Step back and reflect! This article reviews techniques such as substitution and change of coordinates which enable us to exploit underlying structures to crack problems.

A random ramble for teachers through some resources that might add a little life to a statistics class.

Problem solving is at the heart of the NRICH site. All the problems give learners opportunities to learn, develop or use mathematical concepts and skills. Read here for more information.

A small circle in a square in a big circle in a trapezium. Using the measurements and clue given, find the area of the trapezium.

Like all sports rankings, the cricket ratings involve some maths. In this case, they use a mathematical technique known as exponential weighting. For those who want to know more, read on.

All the words in the Snowman language consist of exactly seven letters formed from the letters {s, no, wm, an). How many words are there in the Snowman language?

Four small numbers give the clue to the contents of the four surrounding cells.

This Sudoku, based on differences.
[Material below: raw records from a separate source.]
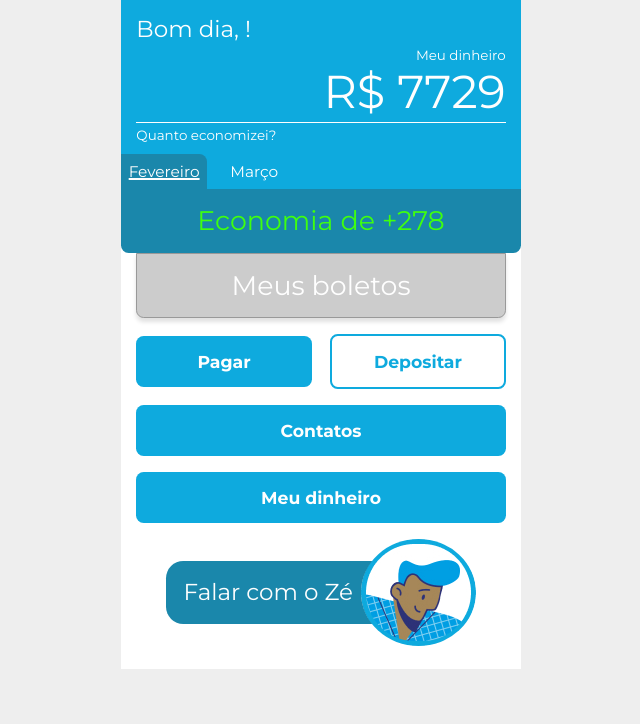
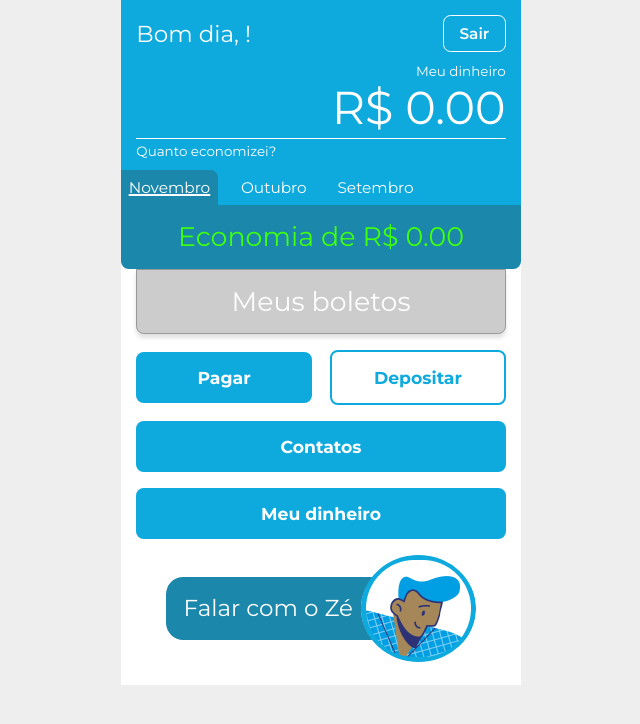
Before and after one commit to jonathan-santos/pague-ze, a React (Create React App) app: page / in a window 1280 px wide. Shown: the top 724 px of the page, without its empty margins (319-959 px from the left). Built offline with nearby package versions, Linux system fonts and the light colour scheme; no server answers; sample sign-in values are in the browser's storage.

Commit message:
Removing console.logs from authRepo and added button for exiting account in page home

```diff
--- a/src/components/LoginRedirectRoute/index.js
+++ b/src/components/LoginRedirectRoute/index.js
@@ -6,8 +6,6 @@ import { checkToken } from '../../repo/authRepo'
 function LoginRedirectRoute(props) {
     useEffect(() => {
         checkToken().then(res => {
-            console.log(`res: ${res}`)
-
             if (!res)
                 localStorage.setItem('token', '')
         })
--- a/src/pages/home/index.js
+++ b/src/pages/home/index.js
@@ -4,18 +4,16 @@ import { Link } from 'react-router-dom'
 import TalkToChatbot from '../../components/talkToChatbot'
 import { getProfile } from '../../repo/profileRepo'
 
-import HamburguerImg from '../../assets/img/hamburguer.svg'
-import ExpandArrowImg from '../../assets/img/expandArrow.svg'
-
 import './style.css'
 
-function Home() {
+function Home({ history }) {
     const [username, setUsername] = useState('')
-    const [financialState] = useState({
-        money: 7729,
+    const [financialState, setFinancialState] = useState({
+        money: '0.00',
         yearResume: [
-            { month: "Fevereiro", value: "278" },
-            { month: "Março", value: "-50" }
+            { month: "Novembro", value: "0.00" },
+            { month: "Outubro", value: "0.00" },
+            { month: "Setembro", value: "0.00" }
         ]
     })
     const [selectedMonth, setSelectedMonth] = useState(0)
@@ -23,10 +21,19 @@ function Home() {
     useEffect(() => {
         getProfile().then(res => {
             setUsername(res.username)
+            setFinancialState({
+                ...financialState,
+                money: res.account.balance
+            })
         }).catch(error => {
             alert('Houve um problema pegando os seus dados \nTente novamente')
         })
     }, [])
+
+    const handleClickSair = () => {
+        localStorage.setItem('token', '')
+        history.push('/inicio')
+    }
 
     const onMonthClicked = (index) => {
         setSelectedMonth(index)
@@ -35,11 +42,13 @@ function Home() {
     return (
         <div className='pagina-home'>
             <div className="topo">
-                {/* <button className="botao-menu">
-                    <img src={HamburguerImg} alt='Ícone de menu' />
-                </button> */}
+                <div className="conta">
+                    <p className='saudacao'>Bom dia, {username}!</p>
 
-                <p className='saudacao'>Bom dia, {username}!</p>
+                    <button className="botao-sair" onClick={handleClickSair}>
+                        Sair
+                    </button>
+                </div>
 
                 <p className='subtitulo' style={{ textAlign: 'end'}}>Meu dinheiro</p>
 
@@ -54,8 +63,8 @@ function Home() {
                 </div>
             </div>
 
-            <div className='economia' style={{ color: financialState.yearResume[selectedMonth].value > 0 ? 'var(--cor-positivo)' : 'var(--cor-negativo)' }}>
-                Economia de {financialState.yearResume[selectedMonth].value > 0 ? '+' : ''}{financialState.yearResume[selectedMonth].value}
+            <div className='economia' style={{ color: financialState.yearResume[selectedMonth].value >= 0 ? 'var(--cor-positivo)' : 'var(--cor-negativo)' }}>
+                Economia de R$ {financialState.yearResume[selectedMonth].value > 0 ? '+' : ''}{financialState.yearResume[selectedMonth].value}
             </div>
 
             <div className="fundo">
--- a/src/pages/home/style.css
+++ b/src/pages/home/style.css
@@ -4,26 +4,22 @@
     color: var(--cor-texto-claro);
 }
 
-.botao-menu {
-    width: 2.5rem;
-    height: 2.5rem;
-    margin-bottom: 1.6rem;
+.pagina-home .conta {
+    margin-bottom: 1.2rem;
     display: flex;
     align-items: center;
+    justify-content: space-between;
 }
-
-    .botao-menu img {
-        width: 100%;
-        height: 100%;
-        object-fit: contain;
-    }
-
-    .botao-menu:hover {
-        opacity: 0.5;
-    }
 
 .pagina-home .saudacao {
     font-size: 2.4rem;
+}
+
+.pagina-home .botao-sair {
+    border: 0.2rem solid var(--cor-texto-claro);
+    border-radius: 0.8rem;
+    padding: 0.8rem 1.6rem;
+    font-weight: 600;
 }
 
 .pagina-home .subtitulo {
--- a/src/repo/authRepo.js
+++ b/src/repo/authRepo.js
@@ -2,9 +2,6 @@ import { endpoint } from './base'
 
 const checkToken = async () => {
     const token = localStorage.getItem('token')
-
-    if (!token)
-        console.log('Token vazio')
 
     const { ok } = await fetch(`${endpoint}/token`, {
         headers: {
@@ -44,7 +41,8 @@ const register = async (username, cpf, email, password) => {
             username,
             email,
             password,
-            identity: cpf
+            identity: cpf,
+            photo: 'https://d1nhio0ox7pgb.cloudfront.net/_img/o_collection_png/green_dark_grey/512x512/plain/user.png'
         })
     })
 
```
Using the one clue number can you find the solution?

How many generations would link an evolutionist to a very distant ancestor?

Use the differences to find the solution to this Sudoku.

A pair of Sudoku puzzles that together lead to a complete solution.

This Sudoku problem consists of a pair of linked standard Suduko puzzles each with some starting digits

From the atomic masses recorded in a mass spectrometry analysis can you deduce the possible form of these compounds?

Can you use your powers of logic and deduction to work out the missing information in these sporty situations?

A particular technique for solving Sudoku puzzles, known as "naked pair", is explained in this easy-to-read article.

By inscribing a circle in a square and then a square in a circle find an approximation to pi. By using a hexagon, can you improve on the approximation?

Using the 8 dominoes make a square where each of the columns and rows adds up to 8

In how many different ways can I colour the five edges of a pentagon red, blue and green so that no two adjacent edges are the same colour?